Your company’s data and network are critical infrastructures; no different than a warehouse, a bank vault, or a loading dock. While the latter items are physical and tangible, information security isn’t, which seems to create a disconnect for some. In the game of budget prioritization, the physical items seem to creep to the top of the priority list and the things like information security (InfoSec) fall by the wayside.

Most CEOs, COOs, and CFOs understand that there is a need to give some treatment to the issue of InfoSec, but few are really digging in. They are not always listening to the CIO or CISO when they tell them that there is a real need for InfoSec funds, and a need to create corporate awareness and systemic frameworks on how their company will institute an InfoSec program.

jim-takes-the-bull-by-the-horns

I say it’s time to take the bull by the horns and address the issue head on!

Yes, that is really me, and no its not photoshopped at all. I was really in the ring with a bull and I really broke my ribs because of the hit. I was playing a rodeo game where I stood inside of a hula hoop and hoped that the bull didn’t want to use me as a toy. That didn’t work out so well, but it is a good illustration for this article. You must be willing to grab the InfoSec bull by the horns and then deal with whatever body blows happen from there. It will likely create some internal opposition, and it may make some people unhappy. Your company will ultimately be better for it, though.

If you are the business owner, an officer of the company, a manager, or a board member, you should be driving the InfoSec message at every opportunity. The reality is that there are malicious people out there in the world that wish to do your company harm. One of the easiest ways to do that is to compromise your critical infrastructure and your network and your data are prime targets. Again, using the critical infrastructure analogy I started with, you wouldn’t ignore a warehouse issue or a broken loading dock, and you should not let the scariness of InfoSec prevent you from starting to implement best practice InfoSec.

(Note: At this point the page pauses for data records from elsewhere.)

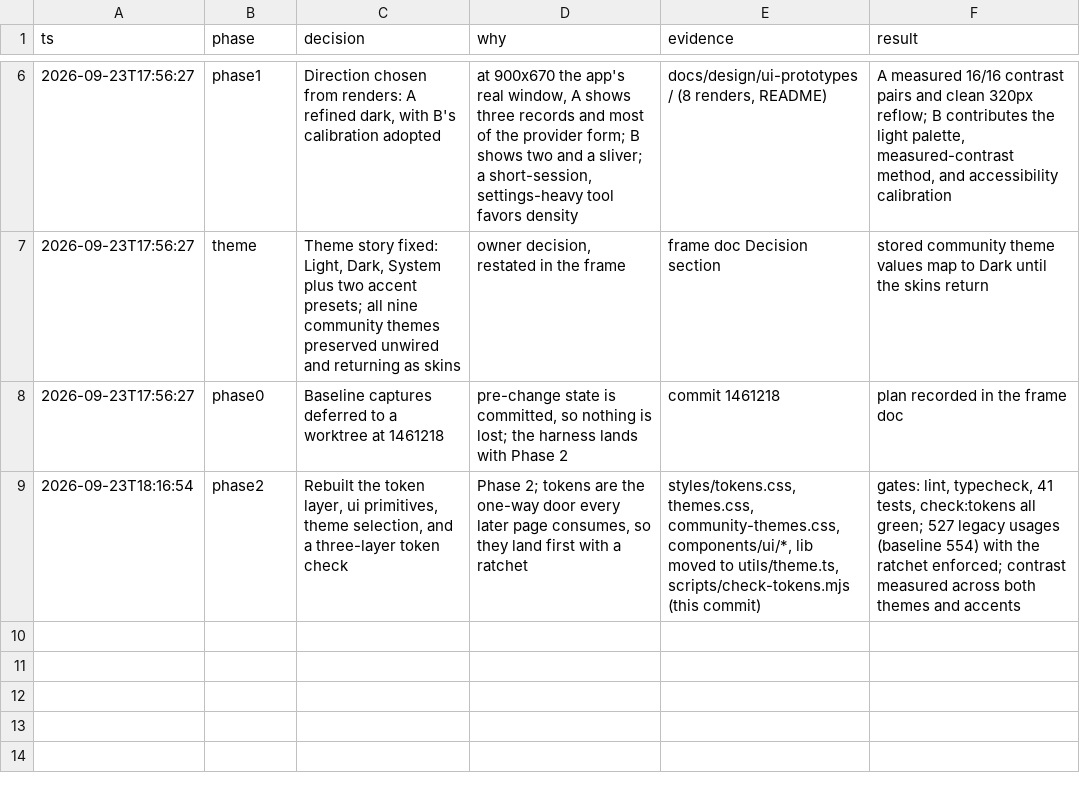
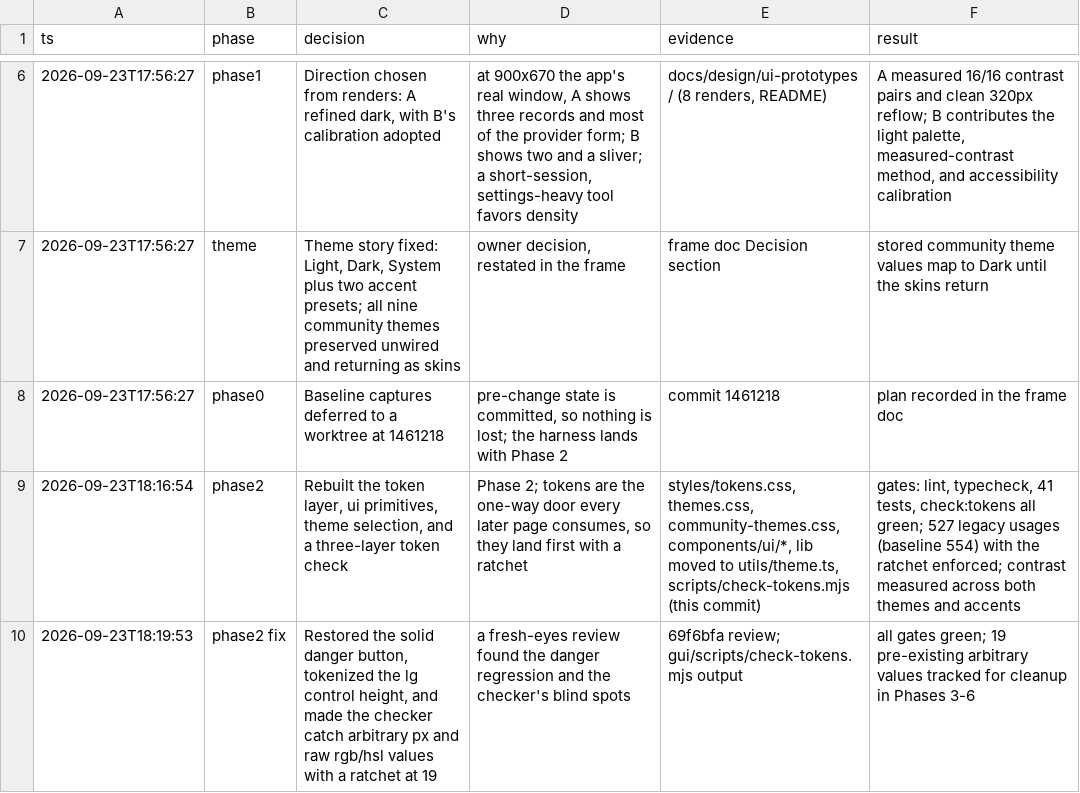
Before and after one commit to bitgineer/Speakeasy, a TSV file: docs/design/2026-09-23-ui-overhaul.decisions.tsv, drawn as a sheet; only a part is shown, gaps mark what is left out; the diff names each change by its address in the sheet, - before the commit and + after, or states it on an @@ line.

Commit message:
fix: restore the solid danger button and tighten the token check
The Phase 2 review found the danger variant had become a transparent ghost and the checker missed arbitrary px and rgb/hsl values. Danger is solid again, the lg control height is a token, and the checker now ratchets 19 pre-existing one-off values toward zero instead of letting them grow.

```diff
--- a/docs/design/2026-09-23-ui-overhaul.decisions.tsv
+++ b/docs/design/2026-09-23-ui-overhaul.decisions.tsv
+row 10: 2026-09-23T18:19:53 | phase2 fix | Restored the solid danger button, tokenized the lg control height, and made the checker catch arbitrary px and raw rgb/hsl values with a ratchet at 19 | a fresh-eyes review found the danger regression and the checker's blind spots | 69f6bfa review; gui/scripts/check-tokens.mjs output | all gates green; 19 pre-existing arbitrary values tracked for cleanup in Phases 3-6
```
Also changed, not shown: 7 other files.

The decision to take InfoSec seriously is realistically one that should have adoption from the board level down and should include your board members. Let me share a story from a friend who is a C-suite-level manager at a household name company. He told me once over a beer that the board of directors at this well-known company was so fundamentally committed to InfoSec that they actually knew obscure details like how many users and machines they had attached to the network. They even know the InfoSec policies from memory and regularly ask intelligent questions about the current environment.

THIS is the sort of approach that you need to adopt at your company, and yet many find InfoSec too daunting, elusive, scary, and expensive. None of these need be true. At FRSecure we help our clients create awareness about InfoSec, help plan and implement policies, and assist every step along the way. We are vendor agnostic on software, hardware (really), and can even provide a virtual chief information security officer (vCISO) to you if you are limited on budget, but need a part-time CISO.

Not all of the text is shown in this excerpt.